▶ WORK ORDER
Please give the number of lines in the records below where the word "pyplot" occurs, and nothing else.

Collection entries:
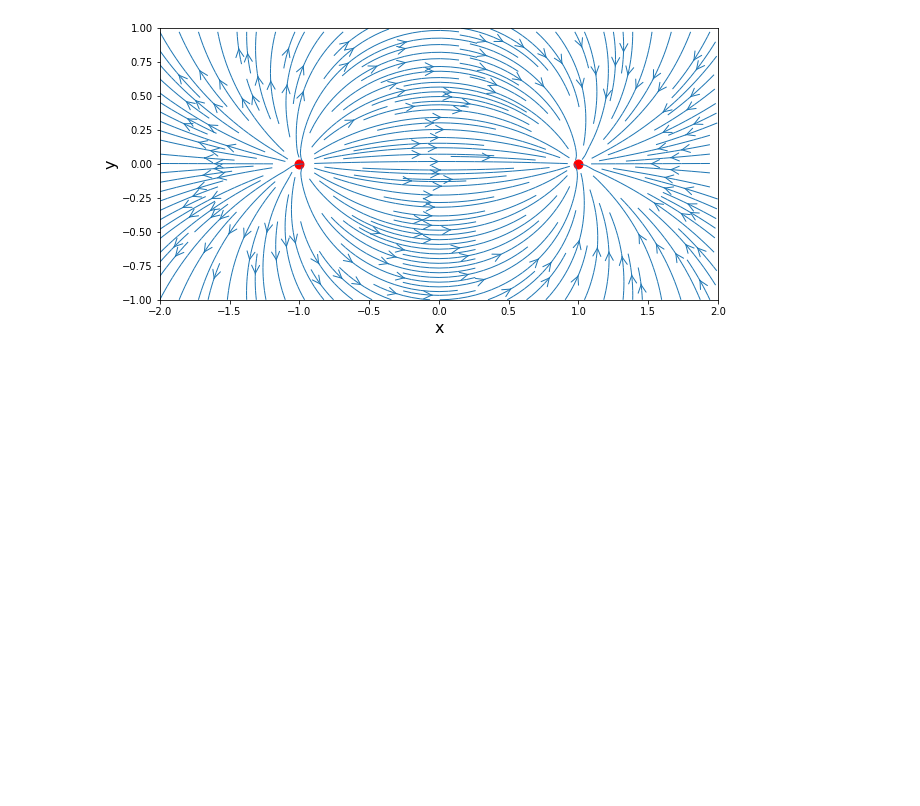
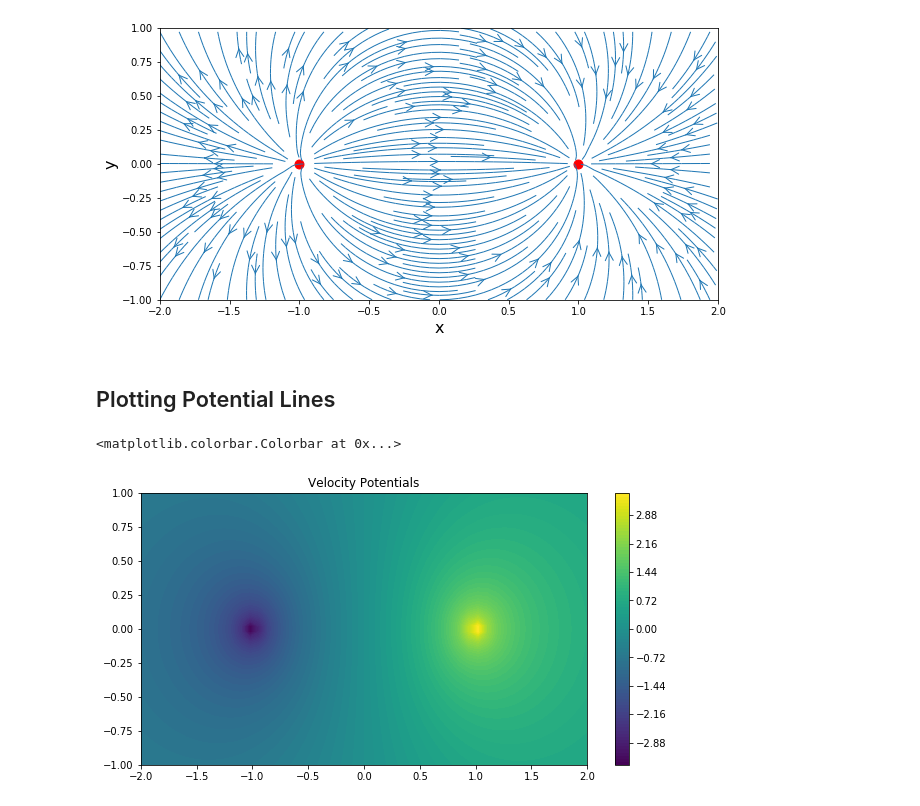
Before and after one commit to noahbakr/MAE6226, a Jupyter notebook: Lesson 1 - Source and Sink.ipynb, the cells around one changed output. Saved outputs shown, nothing was run; the diff lists cells and outputs as text; code cells hidden in the pictures; blank space fills up the shorter version.

Commit message:
Leson 1 - Plotting streamlines and potentials for sources and sinks

```diff
--- a/Lesson 1 - Source and Sink.ipynb
+++ b/Lesson 1 - Source and Sink.ipynb
@@ -29,7 +29,7 @@ pyplot.scatter(X, Y, s=5, color='red', marker='o');
 # %% [output]
 [figure]
 # %%
-source_strength = 100.0
+source_strength = 5.0
 x_source, y_source = -1.0, 0.0
 
 u_source = source_strength/(2*math.pi)*(X-x_source)/((X-x_source)**2 + (Y-y_source)**2)
@@ -50,7 +50,7 @@ pyplot.scatter(x_source, y_source, color='red', s=80);
 # %% [markdown]
 ## Plotting Streamlines for a Sink
 # %%
-sink_strength = -100.0                     # strength of the sink
+sink_strength = -5.0                     # strength of the sink
 x_sink, y_sink = 1.0, 0.0                # location of the sink
 
 # compute the velocity on the mesh grid
@@ -91,3 +91,19 @@ pyplot.streamplot(X, Y, u_pair, v_pair, density=2.0, linewidth=1, arrowsize=2, a
 pyplot.scatter([x_source, x_sink], [y_source, y_sink], color='red', s=80);
 # %% [output]
 [figure]
+# %% [markdown]
+## Plotting Potential Lines
+# %%
+import scipy
+
+phi_source = (source_strength / (4*math.pi)) * np.log((X-x_source)**2 + (Y-y_source)**2)
+phi_sink = (sink_strength / (4*math.pi)) * np.log((X-x_sink)**2 + (Y-y_sink)**2)
+
+phi = phi_source + phi_sink
+pyplot.figure(figsize=(10.0, 5.0))
+pyplot.title('Velocity Potentials')
+pyplot.contourf(X, Y, phi, 100)
+pyplot.colorbar(extend='both')
+# %% [output]
+<matplotlib.colorbar.Colorbar at 0x...>
+[figure, added]
```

▶ RESULT FOR THIS TASK
8